Exercise details → Whatever lines the data contains, output all of them unchanged.

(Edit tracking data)
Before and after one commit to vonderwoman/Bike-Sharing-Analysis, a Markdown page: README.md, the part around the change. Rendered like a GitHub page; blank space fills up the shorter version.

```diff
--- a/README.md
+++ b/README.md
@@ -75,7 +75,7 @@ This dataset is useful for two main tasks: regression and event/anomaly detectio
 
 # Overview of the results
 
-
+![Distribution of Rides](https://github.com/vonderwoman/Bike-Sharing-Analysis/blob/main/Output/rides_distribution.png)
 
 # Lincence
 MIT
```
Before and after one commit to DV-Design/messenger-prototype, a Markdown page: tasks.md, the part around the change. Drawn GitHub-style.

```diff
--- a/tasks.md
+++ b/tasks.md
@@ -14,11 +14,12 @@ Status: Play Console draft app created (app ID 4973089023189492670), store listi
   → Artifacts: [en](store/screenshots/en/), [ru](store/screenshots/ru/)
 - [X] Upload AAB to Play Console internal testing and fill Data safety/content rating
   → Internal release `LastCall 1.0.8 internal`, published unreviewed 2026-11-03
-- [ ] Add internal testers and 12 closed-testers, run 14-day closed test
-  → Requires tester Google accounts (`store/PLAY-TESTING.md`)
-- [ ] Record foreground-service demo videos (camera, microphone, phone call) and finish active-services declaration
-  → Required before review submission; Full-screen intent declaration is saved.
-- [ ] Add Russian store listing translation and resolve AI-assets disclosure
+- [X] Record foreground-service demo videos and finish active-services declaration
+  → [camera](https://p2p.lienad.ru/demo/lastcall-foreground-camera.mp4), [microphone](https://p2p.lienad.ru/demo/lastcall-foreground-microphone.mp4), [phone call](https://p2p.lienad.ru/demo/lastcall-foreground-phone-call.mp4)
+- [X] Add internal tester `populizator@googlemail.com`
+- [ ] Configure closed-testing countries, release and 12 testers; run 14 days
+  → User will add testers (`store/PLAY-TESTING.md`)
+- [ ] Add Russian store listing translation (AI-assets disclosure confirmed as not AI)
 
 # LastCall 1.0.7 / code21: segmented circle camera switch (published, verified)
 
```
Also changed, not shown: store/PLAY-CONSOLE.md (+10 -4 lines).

Solution →
Before and after one commit to vonderwoman/Bike-Sharing-Analysis, a Markdown page: README.md, the part around the change. Rendered like a GitHub page; blank space fills up the shorter version.

```diff
--- a/README.md
+++ b/README.md
@@ -75,7 +75,7 @@ This dataset is useful for two main tasks: regression and event/anomaly detectio
 
 # Overview of the results
 
-
+![Distribution of Rides](https://github.com/vonderwoman/Bike-Sharing-Analysis/blob/main/Output/rides_distribution.png)
 
 # Lincence
 MIT
```
Before and after one commit to DV-Design/messenger-prototype, a Markdown page: tasks.md, the part around the change. Drawn GitHub-style.

```diff
--- a/tasks.md
+++ b/tasks.md
@@ -14,11 +14,12 @@ Status: Play Console draft app created (app ID 4973089023189492670), store listi
   → Artifacts: [en](store/screenshots/en/), [ru](store/screenshots/ru/)
 - [X] Upload AAB to Play Console internal testing and fill Data safety/content rating
   → Internal release `LastCall 1.0.8 internal`, published unreviewed 2026-11-03
-- [ ] Add internal testers and 12 closed-testers, run 14-day closed test
-  → Requires tester Google accounts (`store/PLAY-TESTING.md`)
-- [ ] Record foreground-service demo videos (camera, microphone, phone call) and finish active-services declaration
-  → Required before review submission; Full-screen intent declaration is saved.
-- [ ] Add Russian store listing translation and resolve AI-assets disclosure
+- [X] Record foreground-service demo videos and finish active-services declaration
+  → [camera](https://p2p.lienad.ru/demo/lastcall-foreground-camera.mp4), [microphone](https://p2p.lienad.ru/demo/lastcall-foreground-microphone.mp4), [phone call](https://p2p.lienad.ru/demo/lastcall-foreground-phone-call.mp4)
+- [X] Add internal tester `populizator@googlemail.com`
+- [ ] Configure closed-testing countries, release and 12 testers; run 14 days
+  → User will add testers (`store/PLAY-TESTING.md`)
+- [ ] Add Russian store listing translation (AI-assets disclosure confirmed as not AI)
 
 # LastCall 1.0.7 / code21: segmented circle camera switch (published, verified)
 
```
Also changed, not shown: store/PLAY-CONSOLE.md (+10 -4 lines).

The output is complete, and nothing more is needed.